Due to the 20072008 financial crisis, and the subsequent policy of low interest rates (base rate) initiated by the Bank of England, it has become interestingly difficult for UK savers to find a decent savings rate -- especially so when its an easy-access current account. Presently (2018), the 'best' standard easy access current accounts provide an interest rate of 1.30% -- a rate that has broadly remained at a similar level for the past 3-5 years. However, there is another option to achieve a decent rate of interest, and that's with a monthly PAY-IN current account: these accounts require customers to pay a certain amount of funds, per month, for a set period of time, which will result in a bonus perk interest rate. A typical monthly PAY-IN account will require savers to deposit £500 per month for an interest rate of 2-5%.
So that's great news, time to open a monthly PAY-IN account? not so quick, there are a number of drawbacks with these accounts. Firstly, there is a limit to the amount of funds that can be placed in a PAY-IN account that will receive the bonus perk interest rate. For example, the TSB Classic Plus account has an excellent 5% AER variable interest rate, but it only applies to balances up to £1,500. It would also appear that banks have been lowering the threshold for the bonus perk interest rate: in 2014 the Guardian reported that the Bank of Scotland and Lloyds provided PAY-IN accounts with a £5000 threshold and TSB had a PAY-IN account with a £2000 threshold -- although it has to be acknowledged that monthly PAY-IN accounts tend to differ slightly in their features, and it makes a direct comparison (2104 to 2018) difficult.
A second drawback to monthly PAY-IN accounts is that some of them do not pay interest on funds over a set limit; for example, the Bank of Scotland Vantage Classic Account pays 2% interest on balances up to £5,000, but it will not pay interest on any amount over £5,000. Therefore, if you placed £10,000 in this account, you'd have better off placing those funds into a regular current account with a 1.3% interest rate; such as Paragon's Limited Edition Easy Access, which allows you to save up to £100,000 at an interest rate of 1.31% AER (variable). AER stands for Annual Equivalent Rate and emphasises what the interest rate would be if interest was compounded over a year.
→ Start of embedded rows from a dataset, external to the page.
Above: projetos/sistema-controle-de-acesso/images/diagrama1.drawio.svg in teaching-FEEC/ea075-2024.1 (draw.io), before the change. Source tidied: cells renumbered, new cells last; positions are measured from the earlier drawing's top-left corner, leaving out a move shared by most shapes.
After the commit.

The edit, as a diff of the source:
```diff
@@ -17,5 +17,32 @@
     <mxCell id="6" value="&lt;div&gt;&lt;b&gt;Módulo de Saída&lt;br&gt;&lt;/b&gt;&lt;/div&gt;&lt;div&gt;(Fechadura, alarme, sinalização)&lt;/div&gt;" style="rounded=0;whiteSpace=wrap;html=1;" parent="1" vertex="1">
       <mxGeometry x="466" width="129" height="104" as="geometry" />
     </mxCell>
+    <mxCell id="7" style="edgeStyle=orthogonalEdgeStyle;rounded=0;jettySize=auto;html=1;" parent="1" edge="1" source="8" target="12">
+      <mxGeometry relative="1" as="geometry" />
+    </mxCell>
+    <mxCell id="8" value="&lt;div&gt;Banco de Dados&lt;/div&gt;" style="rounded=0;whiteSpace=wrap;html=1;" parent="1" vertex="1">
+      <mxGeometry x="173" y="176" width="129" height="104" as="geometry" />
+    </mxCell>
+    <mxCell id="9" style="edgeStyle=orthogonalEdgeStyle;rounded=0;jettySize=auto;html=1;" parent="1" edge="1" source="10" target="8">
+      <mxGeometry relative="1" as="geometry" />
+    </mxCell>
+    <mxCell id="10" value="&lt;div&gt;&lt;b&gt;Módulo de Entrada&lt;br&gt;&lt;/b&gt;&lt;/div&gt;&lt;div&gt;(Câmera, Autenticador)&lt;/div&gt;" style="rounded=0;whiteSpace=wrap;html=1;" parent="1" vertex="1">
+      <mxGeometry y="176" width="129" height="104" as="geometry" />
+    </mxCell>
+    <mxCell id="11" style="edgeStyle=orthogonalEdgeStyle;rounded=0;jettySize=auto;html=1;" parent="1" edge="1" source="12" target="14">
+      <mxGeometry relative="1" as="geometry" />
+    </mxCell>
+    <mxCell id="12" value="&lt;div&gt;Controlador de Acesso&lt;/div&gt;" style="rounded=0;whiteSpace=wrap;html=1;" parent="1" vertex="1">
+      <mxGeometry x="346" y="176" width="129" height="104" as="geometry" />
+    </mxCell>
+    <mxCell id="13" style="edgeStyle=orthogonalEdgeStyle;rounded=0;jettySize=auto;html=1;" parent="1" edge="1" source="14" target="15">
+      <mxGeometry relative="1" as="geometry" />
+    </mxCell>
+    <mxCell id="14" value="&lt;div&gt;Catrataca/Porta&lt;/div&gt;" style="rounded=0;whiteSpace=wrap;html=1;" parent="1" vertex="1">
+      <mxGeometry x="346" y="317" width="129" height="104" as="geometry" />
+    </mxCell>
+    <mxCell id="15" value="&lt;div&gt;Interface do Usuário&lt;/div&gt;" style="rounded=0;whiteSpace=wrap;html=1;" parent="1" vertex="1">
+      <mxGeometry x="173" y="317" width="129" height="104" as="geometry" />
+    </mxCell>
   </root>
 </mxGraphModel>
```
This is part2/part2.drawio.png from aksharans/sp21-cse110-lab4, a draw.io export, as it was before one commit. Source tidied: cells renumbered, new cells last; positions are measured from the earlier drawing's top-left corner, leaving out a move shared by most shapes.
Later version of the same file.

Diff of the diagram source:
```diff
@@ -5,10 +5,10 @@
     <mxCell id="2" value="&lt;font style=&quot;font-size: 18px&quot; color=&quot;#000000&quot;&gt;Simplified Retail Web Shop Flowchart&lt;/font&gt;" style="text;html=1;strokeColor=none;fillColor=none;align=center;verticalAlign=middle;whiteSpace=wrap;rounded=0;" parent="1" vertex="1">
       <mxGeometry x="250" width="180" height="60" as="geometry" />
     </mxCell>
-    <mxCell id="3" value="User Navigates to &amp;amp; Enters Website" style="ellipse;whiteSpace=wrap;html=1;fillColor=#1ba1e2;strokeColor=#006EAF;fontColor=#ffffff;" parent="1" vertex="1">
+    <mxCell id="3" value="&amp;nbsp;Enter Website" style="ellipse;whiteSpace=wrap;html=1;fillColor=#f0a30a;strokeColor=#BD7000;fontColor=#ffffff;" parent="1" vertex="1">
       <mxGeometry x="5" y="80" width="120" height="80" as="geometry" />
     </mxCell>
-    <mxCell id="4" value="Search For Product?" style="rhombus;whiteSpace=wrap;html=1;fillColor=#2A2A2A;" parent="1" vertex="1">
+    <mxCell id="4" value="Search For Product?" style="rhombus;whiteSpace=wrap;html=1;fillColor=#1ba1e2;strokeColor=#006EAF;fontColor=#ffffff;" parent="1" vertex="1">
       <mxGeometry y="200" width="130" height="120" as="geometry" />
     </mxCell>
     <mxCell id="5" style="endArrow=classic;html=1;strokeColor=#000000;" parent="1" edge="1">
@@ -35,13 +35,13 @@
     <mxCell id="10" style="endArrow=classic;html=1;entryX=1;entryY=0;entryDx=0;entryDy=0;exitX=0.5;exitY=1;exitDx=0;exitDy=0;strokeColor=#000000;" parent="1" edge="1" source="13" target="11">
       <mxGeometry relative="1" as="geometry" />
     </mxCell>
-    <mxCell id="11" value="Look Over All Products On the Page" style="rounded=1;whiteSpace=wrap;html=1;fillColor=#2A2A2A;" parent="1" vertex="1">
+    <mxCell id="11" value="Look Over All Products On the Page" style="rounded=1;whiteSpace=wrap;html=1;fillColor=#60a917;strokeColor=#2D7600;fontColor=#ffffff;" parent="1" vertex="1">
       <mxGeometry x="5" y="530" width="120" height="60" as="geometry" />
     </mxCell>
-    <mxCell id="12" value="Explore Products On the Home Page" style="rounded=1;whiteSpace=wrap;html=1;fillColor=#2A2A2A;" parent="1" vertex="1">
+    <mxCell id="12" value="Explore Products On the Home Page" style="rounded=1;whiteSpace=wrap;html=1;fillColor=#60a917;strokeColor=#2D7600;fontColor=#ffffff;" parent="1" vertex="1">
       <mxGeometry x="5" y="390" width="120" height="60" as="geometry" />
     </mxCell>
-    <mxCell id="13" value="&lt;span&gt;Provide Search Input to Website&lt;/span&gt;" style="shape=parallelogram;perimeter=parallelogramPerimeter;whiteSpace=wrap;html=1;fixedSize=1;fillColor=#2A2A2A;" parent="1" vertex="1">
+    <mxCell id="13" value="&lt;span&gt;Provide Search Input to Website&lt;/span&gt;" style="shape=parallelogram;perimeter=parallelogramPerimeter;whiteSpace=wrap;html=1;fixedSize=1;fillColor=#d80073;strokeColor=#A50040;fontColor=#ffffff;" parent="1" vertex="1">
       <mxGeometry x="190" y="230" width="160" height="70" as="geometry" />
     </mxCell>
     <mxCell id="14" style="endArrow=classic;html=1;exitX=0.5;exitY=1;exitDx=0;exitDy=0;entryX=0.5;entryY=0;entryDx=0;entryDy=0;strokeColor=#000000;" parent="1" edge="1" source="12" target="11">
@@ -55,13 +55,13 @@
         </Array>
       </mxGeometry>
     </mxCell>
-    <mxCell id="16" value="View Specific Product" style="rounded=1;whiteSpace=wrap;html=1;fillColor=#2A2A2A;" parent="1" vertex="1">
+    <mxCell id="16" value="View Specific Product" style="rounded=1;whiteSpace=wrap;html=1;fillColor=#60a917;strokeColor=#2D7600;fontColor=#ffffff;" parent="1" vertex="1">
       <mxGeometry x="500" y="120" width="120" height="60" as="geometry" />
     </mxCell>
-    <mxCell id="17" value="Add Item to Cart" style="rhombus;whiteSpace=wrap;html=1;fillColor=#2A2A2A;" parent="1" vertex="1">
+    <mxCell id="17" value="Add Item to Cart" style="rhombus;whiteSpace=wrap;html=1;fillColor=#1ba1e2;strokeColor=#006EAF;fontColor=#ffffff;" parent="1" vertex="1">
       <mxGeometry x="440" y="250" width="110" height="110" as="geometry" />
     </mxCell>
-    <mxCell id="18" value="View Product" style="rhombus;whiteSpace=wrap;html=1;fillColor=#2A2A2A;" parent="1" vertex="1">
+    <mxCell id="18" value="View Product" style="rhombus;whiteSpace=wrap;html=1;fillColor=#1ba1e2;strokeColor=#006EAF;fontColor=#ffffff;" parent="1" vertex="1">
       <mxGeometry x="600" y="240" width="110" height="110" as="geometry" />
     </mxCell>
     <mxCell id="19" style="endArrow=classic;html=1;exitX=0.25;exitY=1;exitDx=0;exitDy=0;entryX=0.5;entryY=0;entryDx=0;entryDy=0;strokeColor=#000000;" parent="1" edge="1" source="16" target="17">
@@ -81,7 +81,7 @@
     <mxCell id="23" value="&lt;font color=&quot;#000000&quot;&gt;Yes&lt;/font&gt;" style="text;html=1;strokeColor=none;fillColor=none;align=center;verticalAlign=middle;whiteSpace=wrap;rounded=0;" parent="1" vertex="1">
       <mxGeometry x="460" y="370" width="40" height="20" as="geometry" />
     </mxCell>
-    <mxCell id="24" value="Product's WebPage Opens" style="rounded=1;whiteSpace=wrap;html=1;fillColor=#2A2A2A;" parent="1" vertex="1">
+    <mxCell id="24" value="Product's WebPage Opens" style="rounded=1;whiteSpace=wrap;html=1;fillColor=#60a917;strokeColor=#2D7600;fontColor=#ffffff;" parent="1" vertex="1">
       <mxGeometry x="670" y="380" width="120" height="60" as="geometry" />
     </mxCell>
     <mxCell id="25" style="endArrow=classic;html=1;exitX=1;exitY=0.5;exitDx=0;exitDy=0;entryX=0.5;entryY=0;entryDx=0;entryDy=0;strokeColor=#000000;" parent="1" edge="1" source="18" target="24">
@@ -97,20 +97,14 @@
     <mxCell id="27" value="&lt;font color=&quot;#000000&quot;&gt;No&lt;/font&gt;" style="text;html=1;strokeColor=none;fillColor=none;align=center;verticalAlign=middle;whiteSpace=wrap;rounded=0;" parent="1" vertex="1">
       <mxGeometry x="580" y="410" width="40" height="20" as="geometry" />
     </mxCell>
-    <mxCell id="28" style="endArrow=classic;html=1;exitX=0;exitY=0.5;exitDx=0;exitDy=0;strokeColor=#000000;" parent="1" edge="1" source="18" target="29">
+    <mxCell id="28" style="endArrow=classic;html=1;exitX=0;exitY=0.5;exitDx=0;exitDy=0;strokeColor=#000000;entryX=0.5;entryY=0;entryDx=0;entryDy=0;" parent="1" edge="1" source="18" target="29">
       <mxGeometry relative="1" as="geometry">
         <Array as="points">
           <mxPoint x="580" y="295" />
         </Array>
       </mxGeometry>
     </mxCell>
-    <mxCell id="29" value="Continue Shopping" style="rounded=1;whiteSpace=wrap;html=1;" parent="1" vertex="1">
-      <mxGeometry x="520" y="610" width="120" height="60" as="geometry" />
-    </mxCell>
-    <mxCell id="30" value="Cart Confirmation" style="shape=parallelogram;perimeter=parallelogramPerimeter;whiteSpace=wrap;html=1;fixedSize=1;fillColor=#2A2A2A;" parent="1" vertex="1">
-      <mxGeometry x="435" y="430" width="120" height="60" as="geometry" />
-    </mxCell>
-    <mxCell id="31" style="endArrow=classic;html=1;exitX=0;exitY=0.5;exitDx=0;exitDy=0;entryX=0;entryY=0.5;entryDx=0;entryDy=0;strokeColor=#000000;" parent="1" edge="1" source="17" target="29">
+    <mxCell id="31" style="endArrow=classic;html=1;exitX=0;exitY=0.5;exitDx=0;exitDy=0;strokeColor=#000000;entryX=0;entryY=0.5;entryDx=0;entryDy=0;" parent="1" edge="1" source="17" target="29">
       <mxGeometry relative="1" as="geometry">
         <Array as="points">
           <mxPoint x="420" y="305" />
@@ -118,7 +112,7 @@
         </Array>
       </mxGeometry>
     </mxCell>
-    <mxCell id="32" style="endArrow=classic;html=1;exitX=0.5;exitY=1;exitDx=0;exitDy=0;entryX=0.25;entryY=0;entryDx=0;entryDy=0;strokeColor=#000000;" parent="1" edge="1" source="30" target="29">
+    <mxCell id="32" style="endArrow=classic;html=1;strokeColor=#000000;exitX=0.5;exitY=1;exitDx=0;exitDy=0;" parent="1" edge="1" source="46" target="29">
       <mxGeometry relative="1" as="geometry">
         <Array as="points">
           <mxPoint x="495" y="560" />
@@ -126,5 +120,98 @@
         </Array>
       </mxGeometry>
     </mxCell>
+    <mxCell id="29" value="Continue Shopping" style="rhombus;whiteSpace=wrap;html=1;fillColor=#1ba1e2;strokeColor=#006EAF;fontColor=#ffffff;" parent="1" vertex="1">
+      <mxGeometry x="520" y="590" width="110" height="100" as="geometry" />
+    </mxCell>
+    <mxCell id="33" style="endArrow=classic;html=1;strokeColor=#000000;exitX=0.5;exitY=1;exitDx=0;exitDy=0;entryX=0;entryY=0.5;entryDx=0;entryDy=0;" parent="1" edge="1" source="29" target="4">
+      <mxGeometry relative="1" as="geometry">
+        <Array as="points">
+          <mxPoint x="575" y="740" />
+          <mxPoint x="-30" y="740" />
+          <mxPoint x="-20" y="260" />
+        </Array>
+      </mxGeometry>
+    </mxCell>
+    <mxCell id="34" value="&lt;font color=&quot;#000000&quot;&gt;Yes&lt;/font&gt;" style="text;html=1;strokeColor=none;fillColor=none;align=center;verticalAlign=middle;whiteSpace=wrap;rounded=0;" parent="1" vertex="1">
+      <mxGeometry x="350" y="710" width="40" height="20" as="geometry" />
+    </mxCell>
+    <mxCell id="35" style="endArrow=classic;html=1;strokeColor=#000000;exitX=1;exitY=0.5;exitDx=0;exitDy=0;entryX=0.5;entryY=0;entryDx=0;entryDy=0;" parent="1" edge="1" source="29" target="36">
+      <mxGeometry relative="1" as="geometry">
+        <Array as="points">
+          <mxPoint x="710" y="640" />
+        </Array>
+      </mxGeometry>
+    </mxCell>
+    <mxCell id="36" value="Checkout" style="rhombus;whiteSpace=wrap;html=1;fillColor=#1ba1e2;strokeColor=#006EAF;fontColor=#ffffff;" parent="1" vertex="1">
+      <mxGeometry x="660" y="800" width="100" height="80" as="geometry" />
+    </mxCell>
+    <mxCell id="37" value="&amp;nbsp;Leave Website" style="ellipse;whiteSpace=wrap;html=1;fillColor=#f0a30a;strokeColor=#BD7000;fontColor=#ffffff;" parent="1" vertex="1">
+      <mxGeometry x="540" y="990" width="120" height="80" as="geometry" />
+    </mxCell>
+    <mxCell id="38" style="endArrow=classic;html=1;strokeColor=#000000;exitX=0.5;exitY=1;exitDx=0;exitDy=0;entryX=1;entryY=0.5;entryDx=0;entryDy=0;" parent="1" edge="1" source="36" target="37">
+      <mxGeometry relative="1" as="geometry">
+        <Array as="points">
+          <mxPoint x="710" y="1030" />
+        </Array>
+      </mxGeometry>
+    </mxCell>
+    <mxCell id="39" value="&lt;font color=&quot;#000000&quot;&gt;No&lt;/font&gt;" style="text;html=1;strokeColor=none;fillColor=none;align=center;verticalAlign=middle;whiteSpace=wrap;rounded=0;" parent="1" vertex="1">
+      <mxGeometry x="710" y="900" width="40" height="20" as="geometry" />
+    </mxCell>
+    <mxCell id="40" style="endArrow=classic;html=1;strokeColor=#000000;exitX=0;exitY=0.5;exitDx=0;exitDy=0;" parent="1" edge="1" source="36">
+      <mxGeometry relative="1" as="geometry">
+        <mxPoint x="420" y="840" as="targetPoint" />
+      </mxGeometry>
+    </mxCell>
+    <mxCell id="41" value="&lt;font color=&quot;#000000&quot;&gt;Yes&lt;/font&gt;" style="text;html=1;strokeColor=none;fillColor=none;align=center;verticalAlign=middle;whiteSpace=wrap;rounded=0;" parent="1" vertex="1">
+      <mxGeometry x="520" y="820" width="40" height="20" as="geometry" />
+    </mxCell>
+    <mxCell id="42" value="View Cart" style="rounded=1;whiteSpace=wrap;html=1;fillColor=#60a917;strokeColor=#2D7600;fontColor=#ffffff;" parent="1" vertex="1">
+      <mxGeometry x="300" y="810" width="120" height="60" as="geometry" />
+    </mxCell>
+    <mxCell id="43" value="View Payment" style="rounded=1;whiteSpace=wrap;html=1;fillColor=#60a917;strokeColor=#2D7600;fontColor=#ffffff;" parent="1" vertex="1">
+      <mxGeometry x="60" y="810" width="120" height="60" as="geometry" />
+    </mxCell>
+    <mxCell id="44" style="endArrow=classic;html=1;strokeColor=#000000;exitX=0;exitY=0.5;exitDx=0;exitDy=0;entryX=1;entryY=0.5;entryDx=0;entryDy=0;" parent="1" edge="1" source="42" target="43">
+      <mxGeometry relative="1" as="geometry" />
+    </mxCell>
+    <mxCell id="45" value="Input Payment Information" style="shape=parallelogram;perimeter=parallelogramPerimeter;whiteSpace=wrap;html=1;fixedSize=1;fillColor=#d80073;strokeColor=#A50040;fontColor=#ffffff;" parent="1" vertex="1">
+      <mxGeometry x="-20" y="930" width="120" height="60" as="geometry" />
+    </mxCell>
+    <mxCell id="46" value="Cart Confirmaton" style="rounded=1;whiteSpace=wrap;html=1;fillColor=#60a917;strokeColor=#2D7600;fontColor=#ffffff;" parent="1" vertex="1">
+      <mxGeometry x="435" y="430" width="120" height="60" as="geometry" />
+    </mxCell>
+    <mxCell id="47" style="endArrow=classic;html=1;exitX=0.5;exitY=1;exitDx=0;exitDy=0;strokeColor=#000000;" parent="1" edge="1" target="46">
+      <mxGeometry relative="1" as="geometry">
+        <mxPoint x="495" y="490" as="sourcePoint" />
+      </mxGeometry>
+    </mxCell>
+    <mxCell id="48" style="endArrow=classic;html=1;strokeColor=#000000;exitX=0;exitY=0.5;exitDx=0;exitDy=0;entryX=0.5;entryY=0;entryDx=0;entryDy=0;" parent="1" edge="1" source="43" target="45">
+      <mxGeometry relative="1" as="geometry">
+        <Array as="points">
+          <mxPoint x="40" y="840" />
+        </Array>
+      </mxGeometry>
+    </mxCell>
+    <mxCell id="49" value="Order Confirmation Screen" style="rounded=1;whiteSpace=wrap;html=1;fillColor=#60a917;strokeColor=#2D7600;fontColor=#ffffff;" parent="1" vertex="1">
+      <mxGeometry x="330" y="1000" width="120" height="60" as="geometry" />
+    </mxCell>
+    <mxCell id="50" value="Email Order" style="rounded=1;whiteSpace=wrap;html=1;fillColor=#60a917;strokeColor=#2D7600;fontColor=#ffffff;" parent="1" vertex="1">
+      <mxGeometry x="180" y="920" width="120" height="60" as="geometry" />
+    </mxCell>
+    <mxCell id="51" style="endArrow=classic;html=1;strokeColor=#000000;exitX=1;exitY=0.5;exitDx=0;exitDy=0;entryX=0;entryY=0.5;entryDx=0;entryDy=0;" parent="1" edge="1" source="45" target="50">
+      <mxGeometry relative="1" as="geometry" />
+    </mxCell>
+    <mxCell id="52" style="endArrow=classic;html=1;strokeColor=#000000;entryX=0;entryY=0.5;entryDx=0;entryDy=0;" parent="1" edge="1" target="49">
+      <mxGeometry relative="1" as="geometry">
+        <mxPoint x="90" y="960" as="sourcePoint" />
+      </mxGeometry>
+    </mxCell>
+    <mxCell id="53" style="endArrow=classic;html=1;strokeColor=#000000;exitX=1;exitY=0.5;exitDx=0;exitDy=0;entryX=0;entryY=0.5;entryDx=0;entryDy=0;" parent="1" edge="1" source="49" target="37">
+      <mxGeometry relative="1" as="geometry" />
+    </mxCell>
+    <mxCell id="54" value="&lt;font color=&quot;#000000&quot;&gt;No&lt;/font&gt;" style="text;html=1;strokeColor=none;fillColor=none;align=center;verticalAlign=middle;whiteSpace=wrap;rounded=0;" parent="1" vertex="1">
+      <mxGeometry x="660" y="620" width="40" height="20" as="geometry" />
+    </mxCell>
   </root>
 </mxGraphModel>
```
Therefore, while monthly PAY-IN account can potentially increase the amount of interest you earn, it will depend on how you use them -- specifically not exceeding the threshold of the bonus perk. If you are planning to save a large sum of money, it will require you to open up a range of PAY-IN accounts, and you will have to ask yourself whether the effort of doing so is worth the extra interest you may receive. Presently, the following monthly PAY-IN accounts are available: TSB Classic Plus; Bank of Scotland Vantage; and the Halifax Reward Current Account.